The Woman in Black: A Classic Ghost Story

February 6, 2012

The Woman in Black
Directed by James Watkins

In the new horror/thriller The Woman in Black, Arthur Kipps, a lawyer whose grief over his dead wife has put his career in jeopardy, is sent to a remote English village to sort out the affairs of a recently deceased woman. Upon his arrival, he learns that everyone in the town is keeping a deadly secret: the woman's house is haunted by a ghost-the titular woman in black.
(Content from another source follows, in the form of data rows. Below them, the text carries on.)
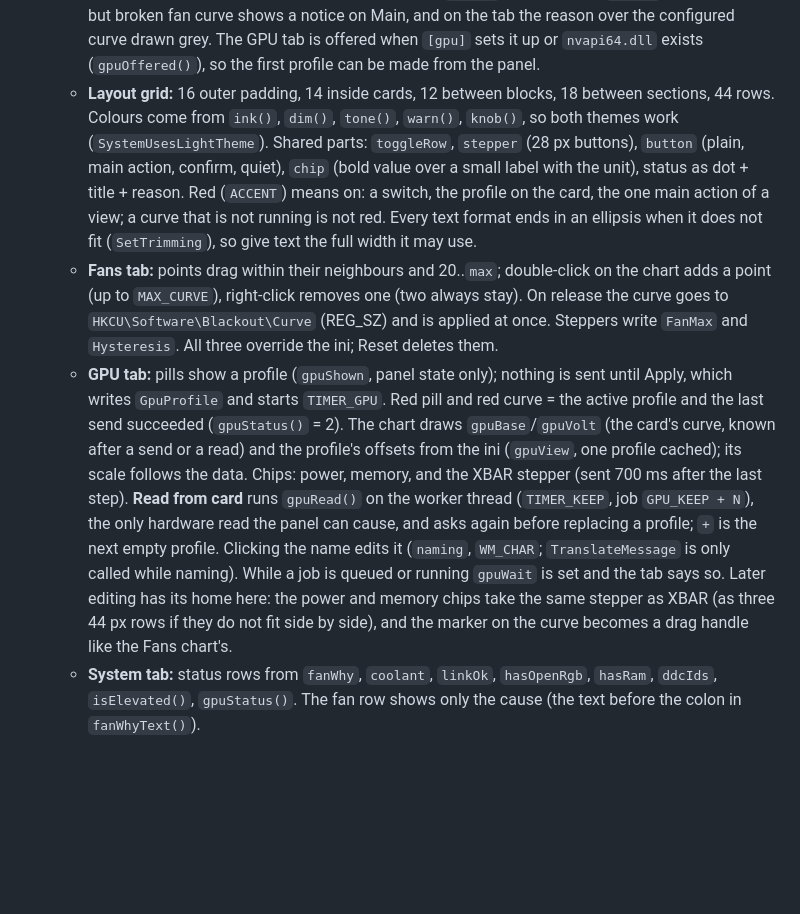
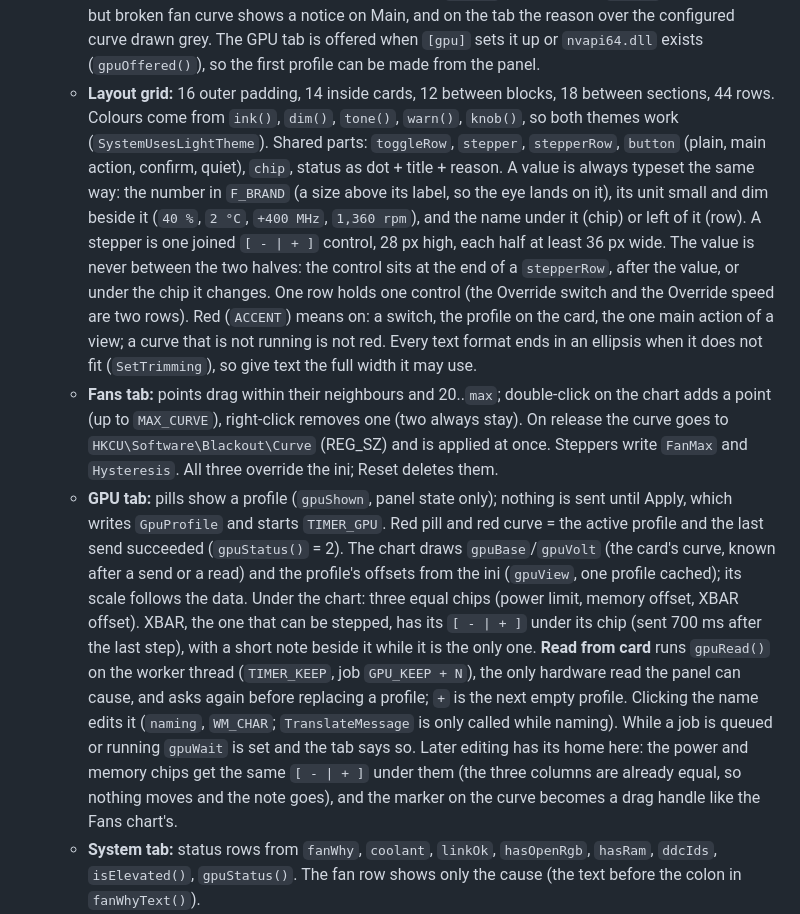
Before and after one commit to Xipzer/blackout-tray, a Markdown page: AGENTS.md, the part around the change. GitHub-like rendering; blank space fills up the shorter version.

```diff
--- a/AGENTS.md
+++ b/AGENTS.md
@@ -59,9 +59,9 @@ State lives in `HKCU\Software\Blackout` (DWORDs): `RgbOn`, `Sync`, `FanCtl`, `Fa
   - **Rendering is on the CPU**: an `ID2D1DCRenderTarget` (software, premultiplied alpha) draws into a 32-bit DIB that goes to the window with `UpdateLayeredWindow`. Redraws are requested with `panelDirty()` (one posted `WM_RENDER`, requests collapse). Measured with `--panel-bench`: 11 to 19 ms to open and about 18 MB while open, against 90 to 400 ms and 60 to 70 MB for a GPU `HwndRenderTarget`, which loads the graphics driver into the process. d2d1.dll and dwrite.dll are loaded on open and freed on close; about 5 MB of commit and 36 handles stay behind after the first open (working set returns to under 1 MB). Do not switch back to a GPU target.
   - **What it is for (check every panel change against this):** one glance says what the PC is doing (screens, lighting, cooling, GPU overclock) and one click changes it. Pictures and placed numbers before words: charts for settings, big numerals only for live readings. Everything that can be set is set here, nothing needs a command line. It never polls or reads hardware because it is open. Nothing risky is sent by a slip: a profile is shown first and sent on Apply, and the panel always says what the driver answered.
   - **Views:** Main, and Settings with tabs Fans, Wake, GPU, System. Every Settings tab is `SET_H` (520) high so the tabs never move under the cursor; the window only resizes between Main and Settings when their heights differ. Cards run to the bottom of the tab and their charts take the height that is left. The Fans tab is hidden when no `[fans]` is configured (`fanWhy` 1); a configured but broken fan curve shows a notice on Main, and on the tab the reason over the configured curve drawn grey. The GPU tab is offered when `[gpu]` sets it up or `nvapi64.dll` exists (`gpuOffered()`), so the first profile can be made from the panel.
-  - **Layout grid:** 16 outer padding, 14 inside cards, 12 between blocks, 18 between sections, 44 rows. Colours come from `ink()`, `dim()`, `tone()`, `warn()`, `knob()`, so both themes work (`SystemUsesLightTheme`). Shared parts: `toggleRow`, `stepper` (28 px buttons), `button` (plain, main action, confirm, quiet), `chip` (bold value over a small label with the unit), status as dot + title + reason. Red (`ACCENT`) means on: a switch, the profile on the card, the one main action of a view; a curve that is not running is not red. Every text format ends in an ellipsis when it does not fit (`SetTrimming`), so give text the full width it may use.
+  - **Layout grid:** 16 outer padding, 14 inside cards, 12 between blocks, 18 between sections, 44 rows. Colours come from `ink()`, `dim()`, `tone()`, `warn()`, `knob()`, so both themes work (`SystemUsesLightTheme`). Shared parts: `toggleRow`, `stepper`, `stepperRow`, `button` (plain, main action, confirm, quiet), `chip`, status as dot + title + reason. A value is always typeset the same way: the number in `F_BRAND` (a size above its label, so the eye lands on it), its unit small and dim beside it (`40 %`, `2 °C`, `+400 MHz`, `1,360 rpm`), and the name under it (chip) or left of it (row). A stepper is one joined `[ - | + ]` control, 28 px high, each half at least 36 px wide. The value is never between the two halves: the control sits at the end of a `stepperRow`, after the value, or under the chip it changes. One row holds one control (the Override switch and the Override speed are two rows). Red (`ACCENT`) means on: a switch, the profile on the card, the one main action of a view; a curve that is not running is not red. Every text format ends in an ellipsis when it does not fit (`SetTrimming`), so give text the full width it may use.
   - **Fans tab:** points drag within their neighbours and 20..`max`; double-click on the chart adds a point (up to `MAX_CURVE`), right-click removes one (two always stay). On release the curve goes to `HKCU\Software\Blackout\Curve` (REG_SZ) and is applied at once. Steppers write `FanMax` and `Hysteresis`. All three override the ini; Reset deletes them.
-  - **GPU tab:** pills show a profile (`gpuShown`, panel state only); nothing is sent until Apply, which writes `GpuProfile` and starts `TIMER_GPU`. Red pill and red curve = the active profile and the last send succeeded (`gpuStatus()` = 2). The chart draws `gpuBase`/`gpuVolt` (the card's curve, known after a send or a read) and the profile's offsets from the ini (`gpuView`, one profile cached); its scale follows the data. Chips: power, memory, and the XBAR stepper (sent 700 ms after the last step). **Read from card** runs `gpuRead()` on the worker thread (`TIMER_KEEP`, job `GPU_KEEP + N`), the only hardware read the panel can cause, and asks again before replacing a profile; `+` is the next empty profile. Clicking the name edits it (`naming`, `WM_CHAR`; `TranslateMessage` is only called while naming). While a job is queued or running `gpuWait` is set and the tab says so. Later editing has its home here: the power and memory chips take the same stepper as XBAR (as three 44 px rows if they do not fit side by side), and the marker on the curve becomes a drag handle like the Fans chart's.
+  - **GPU tab:** pills show a profile (`gpuShown`, panel state only); nothing is sent until Apply, which writes `GpuProfile` and starts `TIMER_GPU`. Red pill and red curve = the active profile and the last send succeeded (`gpuStatus()` = 2). The chart draws `gpuBase`/`gpuVolt` (the card's curve, known after a send or a read) and the profile's offsets from the ini (`gpuView`, one profile cached); its scale follows the data. Under the chart: three equal chips (power limit, memory offset, XBAR offset). XBAR, the one that can be stepped, has its `[ - | + ]` under its chip (sent 700 ms after the last step), with a short note beside it while it is the only one. **Read from card** runs `gpuRead()` on the worker thread (`TIMER_KEEP`, job `GPU_KEEP + N`), the only hardware read the panel can cause, and asks again before replacing a profile; `+` is the next empty profile. Clicking the name edits it (`naming`, `WM_CHAR`; `TranslateMessage` is only called while naming). While a job is queued or running `gpuWait` is set and the tab says so. Later editing has its home here: the power and memory chips get the same `[ - | + ]` under them (the three columns are already equal, so nothing moves and the note goes), and the marker on the curve becomes a drag handle like the Fans chart's.
   - **System tab:** status rows from `fanWhy`, `coolant`, `linkOk`, `hasOpenRgb`, `hasRam`, `ddcIds`, `isElevated()`, `gpuStatus()`. The fan row shows only the cause (the text before the colon in `fanWhyText()`).
   - **Wake tab:** each log row is drawn from the cause string: an icon from its first letter (mouse, keyboard, none), the device name, and the bracketed remark right-aligned so "not blocked" is never the part that is cut.
   - RPM is read only while the panel is open. History: 225 coolant samples (15 min, C x100).
```
Also changed, not shown: README.md (+2 -2 lines), docs/gpu.md (+1 -1 lines), docs/panel-gpu.png, docs/panel-main.png, docs/panel-settings.png, 2 other files.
The Woman in Black shamelessly dips deep into the well of horror clichés, ladling on more fear and dread with each scene. The list is fairly comprehensive: creaking doors; spooky little girls in finery; candlelit faces; rocking chairs with unseen occupants; close-ups of creepy dolls; wall-scrawled scary message; the local, spooked oddball who turns out to be not so crazy; scary faces and handprints on windows; dark shadows moving in the background behind an unsuspecting hero; ghostly figures seen, then unseen a second later; and so on. 

While many of these are used to good effect, the film isn't above cheap scares: there's a few animals that jump or flutter out of the darkness-accompanied, of course, by a pounding, jumping score. (My rule of thumb is to give horror directors three such cheap-shock red herring freebies before I complain.)
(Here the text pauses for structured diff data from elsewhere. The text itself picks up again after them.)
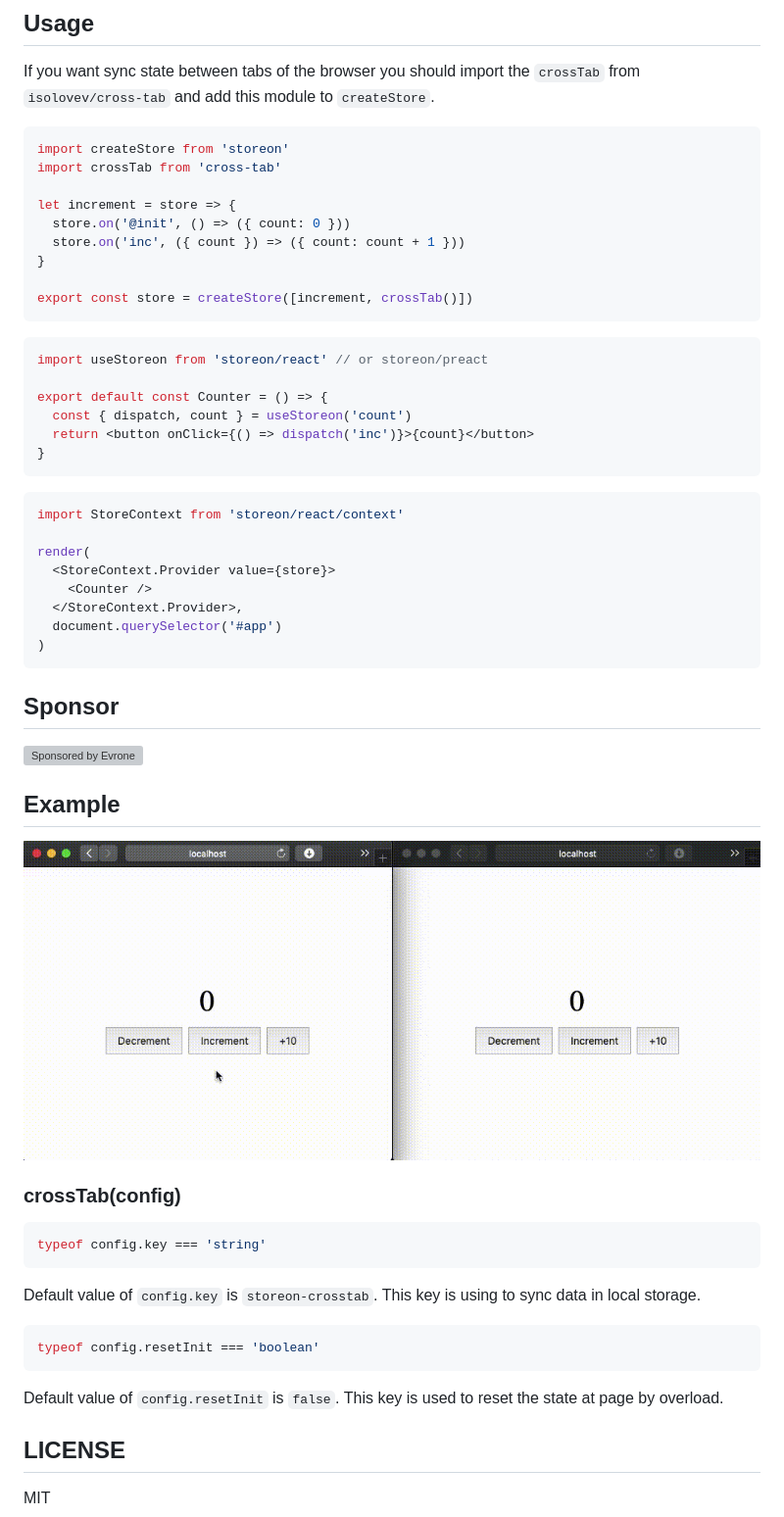
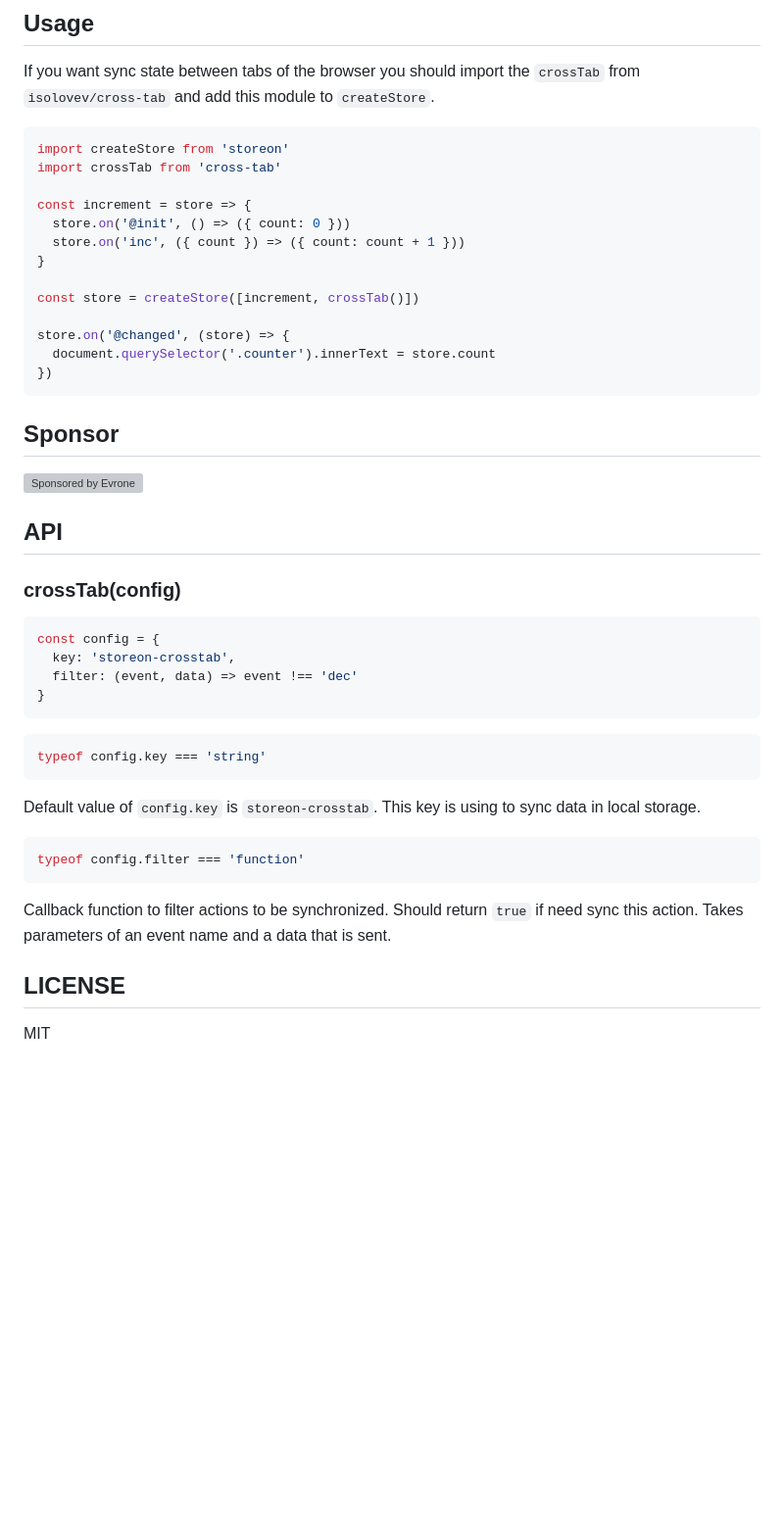
Before and after one commit to storeon/crosstab, a Markdown page: README.md, the part around the change printed below. Shown: that part at 98% size. GitHub-like rendering; pictures changed too: example.gif; blank space fills up the shorter version; grey boxes are pictures that could not be loaded.

Commit message:
Update documentation. Resolve #1

````diff
--- a/README.md
+++ b/README.md
@@ -23,32 +30,16 @@ If you want sync state between tabs of the browser you should import the `crossT
 import createStore from 'storeon'
 import crossTab from 'cross-tab'
 
-let increment = store => {
+const increment = store => {
   store.on('@init', () => ({ count: 0 }))
   store.on('inc', ({ count }) => ({ count: count + 1 }))
 }
 
-export const store = createStore([increment, crossTab()])
-```
+const store = createStore([increment, crossTab()])
 
-```js
-import useStoreon from 'storeon/react' // or storeon/preact
-
-export default const Counter = () => {
-  const { dispatch, count } = useStoreon('count')
-  return <button onClick={() => dispatch('inc')}>{count}</button>
-}
-```
-
-```js
-import StoreContext from 'storeon/react/context'
-
-render(
-  <StoreContext.Provider value={store}>
-    <Counter />
-  </StoreContext.Provider>,
-  document.querySelector('#app')
-)
+store.on('@changed', (store) => {
+  document.querySelector('.counter').innerText = store.count
+})
 ```
 
 
@@ -61,12 +52,15 @@ render(
   </a>
 </p>
 
+## API
+### crossTab(config)
 
-## Example
-![Example](example.gif)
-
-
-### crossTab(config)
+```js
+const config = {
+  key: 'storeon-crosstab',
+  filter: (event, data) => event !== 'dec'
+}
+```
 
 ```js
 typeof config.key === 'string'
@@ -75,10 +69,10 @@ typeof config.key === 'string'
 Default value of `config.key` is `storeon-crosstab`. This key is using to sync data in local storage.
 
 ```js
-typeof config.resetInit === 'boolean'
+typeof config.filter === 'function'
 ```
 
-Default value of `config.resetInit` is `false`. This key is used to reset the state at page by overload.
+Callback function to filter actions to be synchronized. Should return `true` if need sync this action. Takes parameters of an event name and a data that is sent.
 
 
 ## LICENSE
````
Also changed, not shown: other parts of README.md (+10 -3 lines), 1 other file.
The film's gothic setting and scenery serve the story nicely. The woman's house (situated somewhat strangely on a tiny island beyond a cold gray marsh) is ivy-covered and decrepit; the town is small, tight-knit, and superstitious. The era is relevant as well: Spiritualism and belief in ghosts was flourishing in England at the time, with Sir Arthur Conan Doyle (creator of Sherlock Holmes) publicly endorsing mediums and séances.
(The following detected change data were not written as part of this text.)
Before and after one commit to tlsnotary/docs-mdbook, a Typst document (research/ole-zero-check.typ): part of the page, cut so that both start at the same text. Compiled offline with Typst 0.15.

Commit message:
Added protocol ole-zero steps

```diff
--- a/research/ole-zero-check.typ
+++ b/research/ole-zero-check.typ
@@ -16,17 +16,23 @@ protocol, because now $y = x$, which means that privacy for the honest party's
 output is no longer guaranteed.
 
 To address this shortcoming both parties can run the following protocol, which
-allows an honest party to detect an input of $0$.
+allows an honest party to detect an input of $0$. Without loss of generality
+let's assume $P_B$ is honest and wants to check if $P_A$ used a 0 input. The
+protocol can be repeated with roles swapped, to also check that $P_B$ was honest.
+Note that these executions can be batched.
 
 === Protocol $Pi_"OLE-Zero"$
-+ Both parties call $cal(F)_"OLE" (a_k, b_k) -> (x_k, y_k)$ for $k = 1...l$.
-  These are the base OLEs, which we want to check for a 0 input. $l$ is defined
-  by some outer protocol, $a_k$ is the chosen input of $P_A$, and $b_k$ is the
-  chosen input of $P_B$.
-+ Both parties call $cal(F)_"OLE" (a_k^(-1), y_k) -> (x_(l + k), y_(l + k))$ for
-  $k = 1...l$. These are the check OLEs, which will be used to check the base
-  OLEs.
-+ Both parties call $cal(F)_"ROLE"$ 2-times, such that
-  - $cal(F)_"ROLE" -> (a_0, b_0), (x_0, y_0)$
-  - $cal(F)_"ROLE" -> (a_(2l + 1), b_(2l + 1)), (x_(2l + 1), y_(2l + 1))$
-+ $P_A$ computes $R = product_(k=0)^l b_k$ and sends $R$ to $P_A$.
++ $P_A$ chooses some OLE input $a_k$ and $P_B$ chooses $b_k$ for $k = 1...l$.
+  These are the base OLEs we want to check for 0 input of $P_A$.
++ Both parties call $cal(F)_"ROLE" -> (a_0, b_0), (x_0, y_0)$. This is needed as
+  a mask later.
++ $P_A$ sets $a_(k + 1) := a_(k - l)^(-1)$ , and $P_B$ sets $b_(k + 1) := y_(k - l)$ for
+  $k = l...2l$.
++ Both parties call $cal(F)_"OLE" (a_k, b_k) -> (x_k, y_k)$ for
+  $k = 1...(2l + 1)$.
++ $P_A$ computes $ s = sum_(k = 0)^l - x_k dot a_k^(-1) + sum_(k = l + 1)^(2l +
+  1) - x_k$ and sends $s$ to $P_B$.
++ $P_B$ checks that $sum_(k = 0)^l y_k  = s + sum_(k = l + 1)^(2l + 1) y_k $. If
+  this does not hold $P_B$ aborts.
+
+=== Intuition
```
I appreciated the film's slow, deliberate pacing-this is a thriller horror film in the tradition of the classic Hammer Films, not today's quick-cut slasher flicks-though the many scenes of Kipps exploring the house and grounds gets repetitive. For an apprentice lawyer who desperately needs to prove himself to his employers, he spend an awful lot of time doing anything but what he's being paid to do. Instead of sorting through the dead woman's effects in search of relevant legal paperwork, he's wandering the house following weird noises and phantoms.

Daniel Radcliffe as Kipps looks a bit like a soulful Edgar Allan Poe in his black frock coat and pocket watch. The film is of course Radcliffe's first non-Harry Potter film, and he seems to be doing his best to play against type. He's a quite good actor in his own right, and well on his way to shedding Potter for good.

The script was adapted from a 1983 novel by Susan Hill, though the basic plot is ancient. From a folkloric point of view, the story is an interesting blend of ghost traditions from around the world, including the Irish legends of the banshee, a woman whose terrifying wail is a portent of death and doom. There's also elements of La Llorona, the Hispanic Weeping Woman who drowned her children and returned as a vengeful ghost. He's seen and heard calling and weeping for her babies, and is said to abduct and kill children.

Though The Woman in Black is good overall it falters a bit toward the end, as if the screenwriter wasn't sure how exactly to wrap it up into a satisfying conclusion. It doesn't give too much away to say that Kipps tries to figure out what the ghost wants so that her spirit can rest. This is of course classic ghostlore, and a scenario I have seen enacted during real-life ghost hunts by psychics and alleged ghost hunters. Given the rich source material The Woman in Black could have been better, but it's a respectable ghost story.